Sew around the perimeter of the cover with 1/2 inch seam allowance.
I recommend securing the overlapped portion of the back cover (picture below, right), with an extra line of stitching. This area will be stressed with pillow insertion and removal and will be a weak point.
Finish seam allowance
Please finish your seam allowance in some way, so that you do not get unraveling and "stringing" (my term for annoying thread shedding) with laundering.
Possible options for finishing your raw edges:
- pink the edges with pinking shears (shown left)
- zig zag the edge
- serge the edge (shown below, right)
Clip off the corners, at an angle, as shown to the right.
This helps reduce bulk inside the corners, once turned right side out.

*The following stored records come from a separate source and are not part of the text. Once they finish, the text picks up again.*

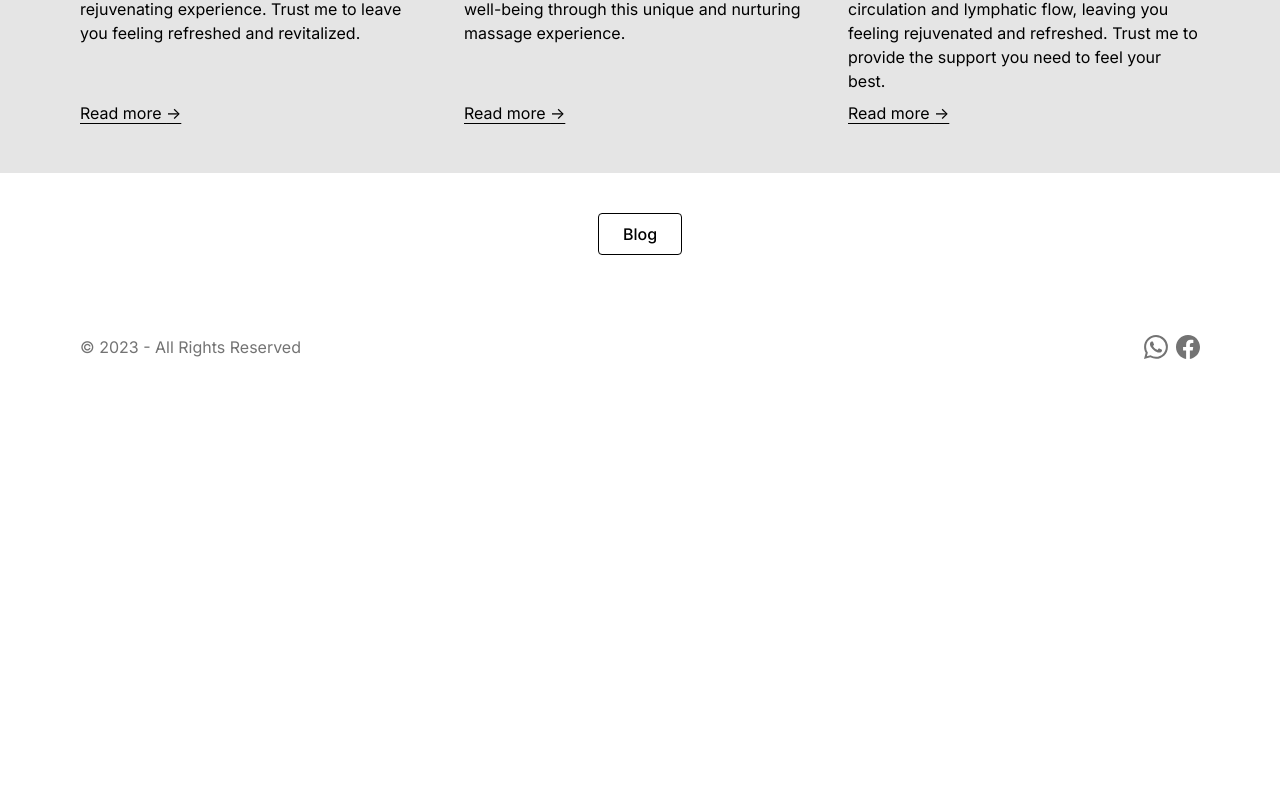
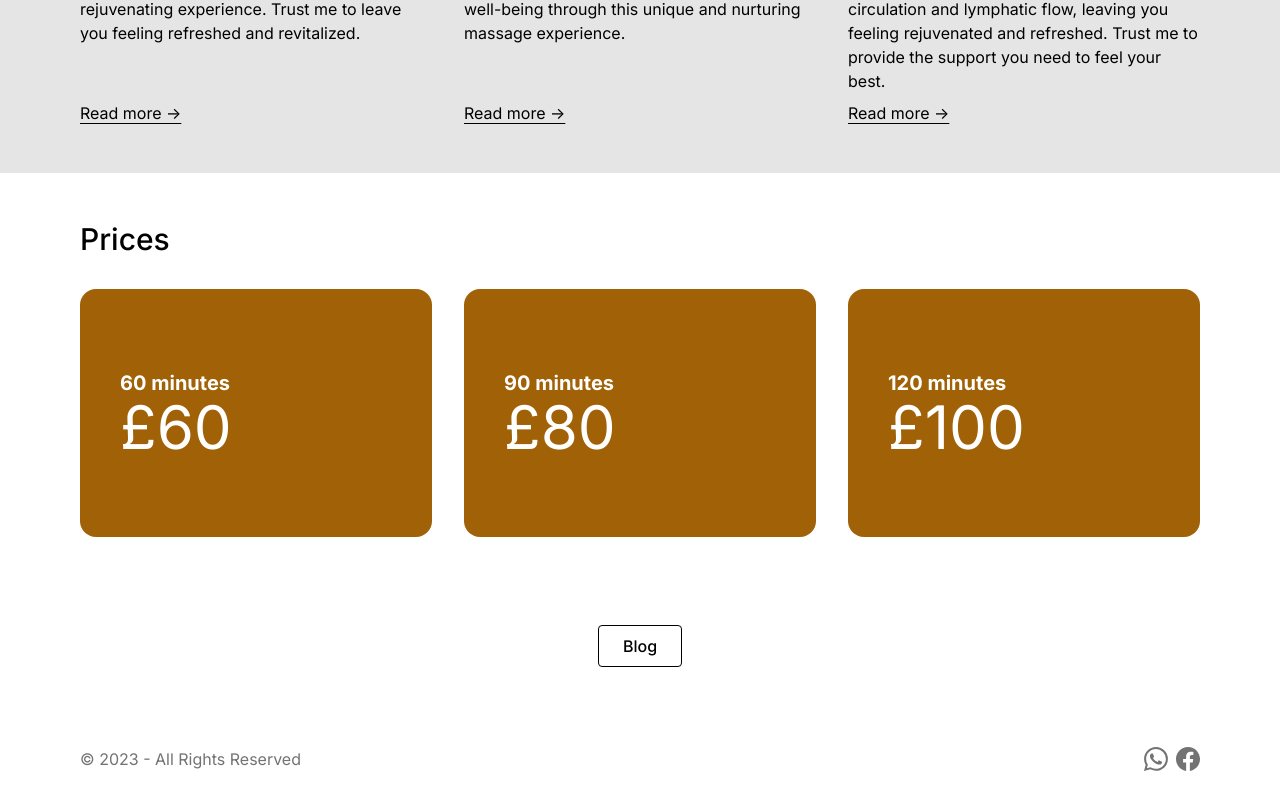
Before and after one commit to lbn21/gosia-massage, a Next.js app: page / in a window 1280 px wide. Shown: the part 1260-2069 px from the top of the page. Before the commit the page ends 1659 px from the top, so only its background shows below. Built offline with nearby package versions, Linux system fonts and the light colour scheme.

Commit message:
Adds prices section

```diff
--- a/app/page.tsx
+++ b/app/page.tsx
@@ -1,3 +1,5 @@
+import { ReactNode } from 'react';
+
 import Image from 'next/image';
 import Link from 'next/link';
 
@@ -10,10 +12,15 @@ export const metadata = {};
 interface IService {
   title: string;
   description: string;
-  icon: JSXElement;
+  icon: ReactNode;
 }
 
-const services = [
+interface IPrice {
+  title: string;
+  price: string;
+}
+
+const services: IService[] = [
   {
     title: 'Relaxing massage',
     description:
@@ -61,6 +68,21 @@ const services = [
         <path d="M502.6 168.1l-159.6-159.5c-12.54-12.54-32.85-12.6-45.46-.1256c-12.68 12.54-12.73 33.1-.1256 45.71l159.6 159.5c12.6 12.59 33.03 12.57 45.59-.0628C515.1 201.9 515.1 181.5 502.6 168.1zM334.4 245.4l-67.88-67.87l55.13-55.12l-45.25-45.25L166.7 186.8C154.1 199.6 145.2 215.6 141.1 233.2L113.3 353.4l-108.6 108.6c-6.25 6.25-6.25 16.37 0 22.62l22.63 22.62c6.25 6.25 16.38 6.25 22.63 0l108.6-108.6l120.3-27.75c17.5-4.125 33.63-13 46.38-25.62l109.6-109.7l-45.25-45.25L334.4 245.4zM279.9 300.1C275.7 304.2 270.3 307.2 264.4 308.6l-79.25 18.25l18.25-79.25c1.375-5.875 4.375-11.25 8.5-15.5l9.375-9.25l67.88 67.87L279.9 300.1z"></path>
       </svg>
     ),
+  },
+];
+
+const prices: IPrice[] = [
+  {
+    title: '60 minutes',
+    price: '£60',
+  },
+  {
+    title: '90 minutes',
+    price: '£80',
+  },
+  {
+    title: '120 minutes',
+    price: '£100',
   },
 ];
 
@@ -151,6 +173,26 @@ export default function Home() {
         </div>
       </div>
 
+      {/* Prices */}
+      <div className="bg-white">
+        <div className="container py-8 lg:py-12">
+          <h2 className="mb-8 text-3xl font-medium">Prices</h2>
+          <div className="grid grid-cols-1 gap-8 md:grid-cols-3">
+            {prices.map((price) => {
+              return (
+                <div
+                  key={price.title}
+                  className="flex flex-col rounded-2xl bg-yellow-700 px-10 py-16 text-white xl:py-20"
+                >
+                  <p className="font-bold xl:text-xl">{price.title}</p>
+                  <p className="text-4xl xl:text-6xl">{price.price}</p>
+                </div>
+              );
+            })}
+          </div>
+        </div>
+      </div>
+
       {/* Temporary */}
       <Link href={'/blog'} className="btn mx-auto my-10 flex w-fit">
         Blog
```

It is much easier to achieve crisp corners when you reduce the bulk in this manner.
Turn, poke out corners & press
Turn cover right side out through the envelope closure opening.
Use a sharp object (chop-stick, empty mechanical pencil, clean screwdriver, etc.) or point turner, to poke out the corners to nice crisp points.

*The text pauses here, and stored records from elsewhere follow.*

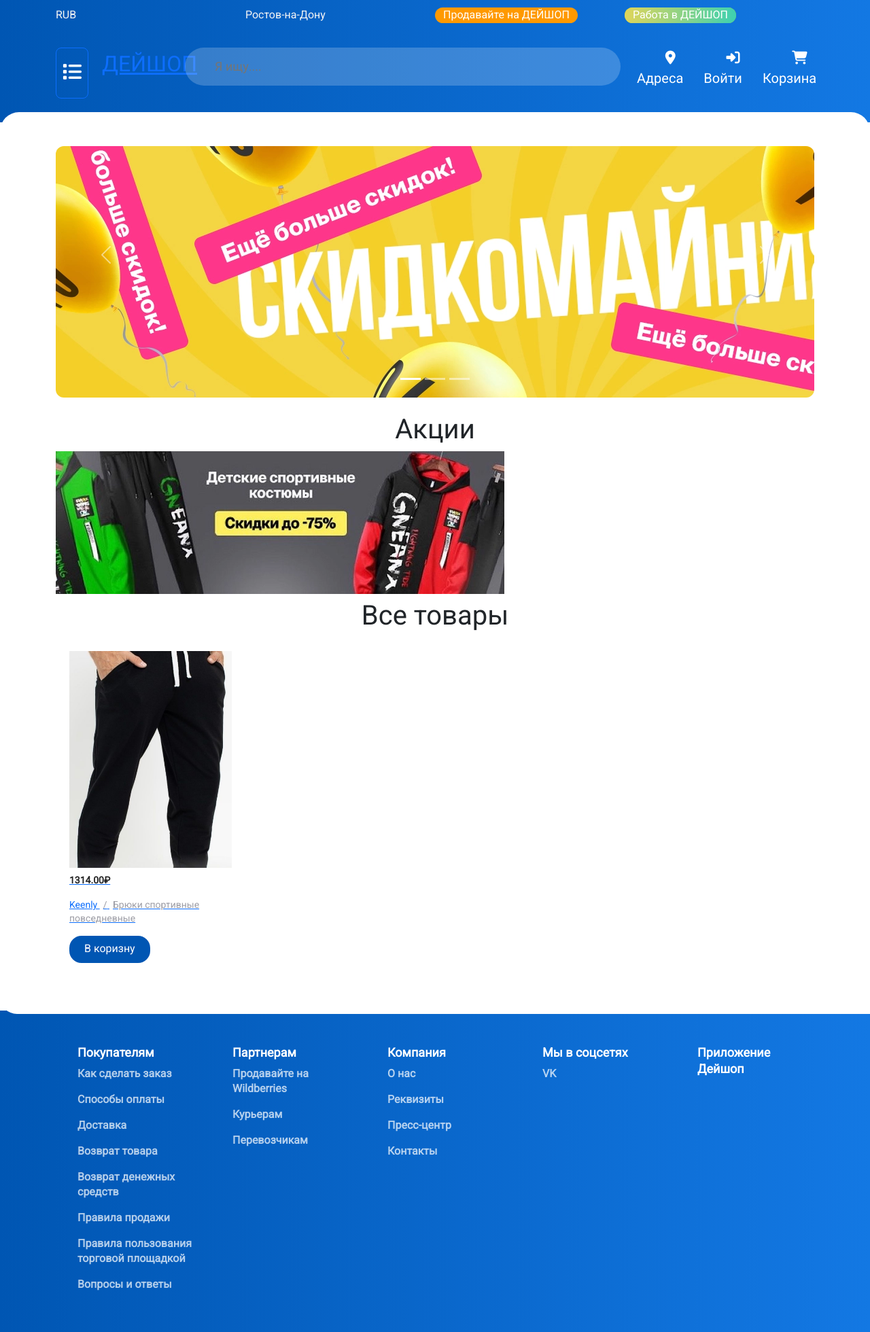
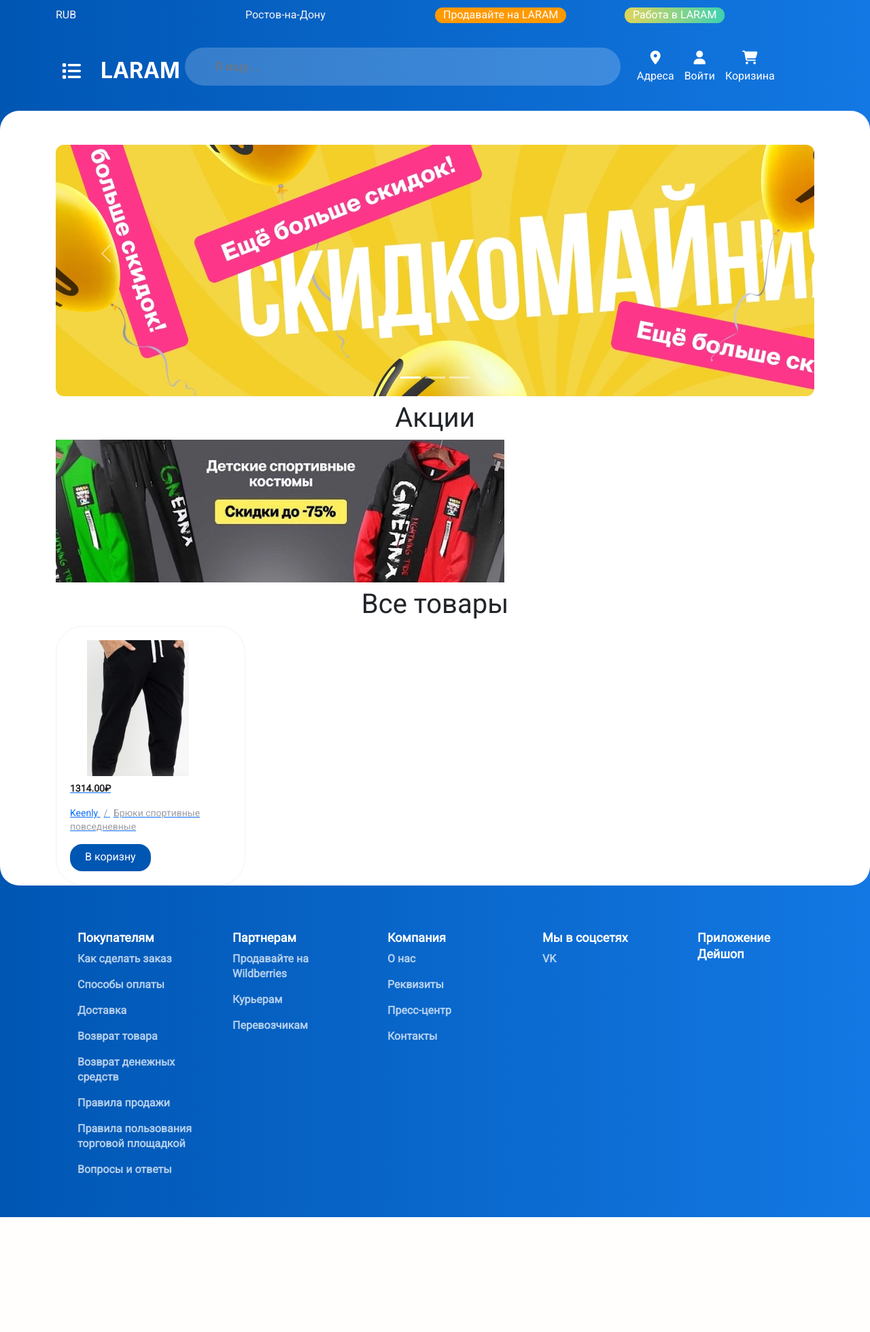
Before and after one commit to tamirlan1919/marketplace, a Django app: page / in a window 1280 px wide. Shown: the whole page at 68% size. After the commit the page ends 1791 px from the top, so only its background shows below. Run offline with Django 4.2, Linux system fonts and the light colour scheme; data comes from the database, SQL or seed files in the repository; both versions use the stored data as it was after the commit; some libraries are stand-ins or nearby versions.

Commit message:
change tovar

```diff
--- a/app/static/app/css/style.css
+++ b/app/static/app/css/style.css
@@ -12,7 +12,13 @@
     padding-top: 10px;
     padding-bottom: 35px;
 }
+body{
+    background: linear-gradient(to right,#0056B3 0,#1378e3 100%) no-repeat;
 
+}
+main{
+    background-color: #fff;
+}
 .search-bar input{
     font-size: 18px;
     line-height: 24px;
@@ -23,12 +29,14 @@
     border: none;
 }
 .right-bar a{
-    margin-right: 30px;
     font-size: 20px;
     text-align: center;
     color: #fff;
     text-decoration: none;
 
+}
+.right-bar div{
+    margin-right: 15px;
 }
 .work{
     background-color: #FF9900;
@@ -67,14 +75,28 @@
     padding: 21px 9px;
     margin-right: 20px;
     background: none;
+    border: none;
 
+}
+.left-bar p{
+    margin: auto auto;
 }
 .left-bar button i{
     font-size: 28px;
 
 }
-.left-bar p{
+.left-bar p a{
     font-size: 32px;
+    color: #fff;
+    text-decoration: none;
+    font-family: 'Inter';
+    font-style: normal;
+    font-weight: 700;
+
+    line-height: 24px;
+    text-transform: uppercase;
+
+    color: #fff;
 }
 
 .left-bar{
@@ -328,9 +350,19 @@
     border-radius: 18px;
 }
 
+#app .img{
+    width: 200px;
+    height: 200px;
+    overflow-y: hidden;
+
+}
+
+
+
 #app .img img{
-    max-width: 240px;
-    max-height: 319px;
+    object-fit: contain;
+    width: 100%;
+    height: 100%;
 }
 
 #app button:hover{
@@ -345,7 +377,9 @@
 }
 
 #app .tov {
-
+    background: #FFFFFF;
+border: 1px solid #F3F3F3;
+border-radius: 40px;
    padding: 20px;
     box-shadow: none; /* Сначала убедитесь, что box-shadow не применяется */
 
@@ -759,7 +793,7 @@
     font-weight: 400;
     text-transform: uppercase;
     color: #fff;
-    background-color: #0056B3;
+    background: linear-gradient(to right,#0056B3 0,#1378e3 100%) no-repeat;
     transition: .3s;
     cursor: pointer;
     border: none;
@@ -808,7 +842,7 @@
     font-weight: 400;
     text-transform: uppercase;
     color: #fff;
-    background-color: #0056B3;
+    background: linear-gradient(to right,#0056B3 0,#1378e3 100%) no-repeat;
     transition: .3s;
     cursor: pointer;
     border: none;
--- a/app/templates/index.html
+++ b/app/templates/index.html
@@ -12,6 +12,9 @@
         <link rel="stylesheet" href="{% static 'app/css/style.css' %}">
         <link rel="preconnect" href="https://fonts.googleapis.com">
         <link rel="preconnect" href="https://fonts.gstatic.com" crossorigin>
+        <link rel="preconnect" href="https://fonts.googleapis.com">
+        <link rel="preconnect" href="https://fonts.gstatic.com" crossorigin>
+        <link href="https://fonts.googleapis.com/css2?family=Roboto&display=swap" rel="stylesheet">
         <link href="https://fonts.googleapis.com/css2?family=Roboto&display=swap" rel="stylesheet">
     </head>
     <body>
@@ -27,10 +30,10 @@
                             <p class="gorod">Ростов-на-Дону</p>
                         </div>
                         <div class="col">
-                            <a href="#" class="work">Продавайте на ДЕЙШОП</a>
+                            <a href="#" class="work">Продавайте на LARAM</a>
                         </div>
                         <div class="col">
-                            <a href="#" class="work2">Работа в ДЕЙШОП</a>
+                            <a href="#" class="work2">Работа в LARAM</a>
                         </div>
 
 
@@ -83,20 +86,23 @@
 
 
 
-                        <p><a href="{% url 'main' %}">ДЕЙШОП</a></p>
+                        <p><a href="{% url 'main' %}">laram</a></p>
                     </div>
                     <div class="col-7 search-bar">
                         <input type="search" placeholder="Я ищу....">
                     </div>
                     <div class="col-3 right-bar">
                         <div>
-                            <a href=""><i class="fa-solid fa-location-dot"></i><br>Адреса</a>
+                            <a href=""><i class="fa-solid fa-location-dot"></i></a>
+                            <p>Адреса</p>
                         </div>
                         <div>
-                            <a href="{% url 'login' %}"><i class="fa-solid fa-right-to-bracket"></i><br>Войти</a>
+                            <a href="{% url 'login' %}"><i class="fa-solid fa-user"></i></a>
+                            <p>Войти</p>
                         </div>
                         <div>
-                            <a href=""><i class="fa-solid fa-cart-shopping"></i><br>Корзина</a>
+                            <a href=""><i class="fa-solid fa-cart-shopping"></i></a>
+                            <p>Коризина</p>
                         </div>
                     </div>
                 </div>
@@ -143,10 +149,6 @@
                 </div>
             </div>
 
-
-
-        </main>
-
             <div id="sales">
                 <h1>Акции</h1>
                 <div class="container">
@@ -189,8 +191,13 @@
                 </div>
 
             </div>
+
+        </main>
+
+
 {% endblock %}
-        <div class="do-foot"></div>
+
+
 
 
 
```
Also changed, not shown: db.sqlite3. Lines whose indentation alone changed are shown as unchanged.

Here is the pillow cover pressed and ready for insertion of the insert.
Here is the beautiful finished Valentine Pillow Holder, ready for a card, candy bar and maybe even a small bouquet of flowers.
I made a unique one for each daughter, since they are sisters but VERY different little creatures ; )
If you are feeling lovey-dovey and inspired to create more projects of this type, check out my Pinterest Board, Heart Sewing Project Ideas. It has several cute heart themed fabric crafts and sewing project ideas to try.
If this project seems a little overwhelming, consider making a standard pillowcase in festive Valentine's Day appropriate fabric! Check out Sew a Pillowcase: A Tutorial for Beginners using French Seams, if this is more your current speed.
Handwarmers: A Quick & Easy Tutorial, is another heart themed, cold weather appropriate project idea.
Remember, showing love and appreciation for those in our lives should be an EVERYDAY occurrence, not just on 1 day in February : )
Be kind & stay safe,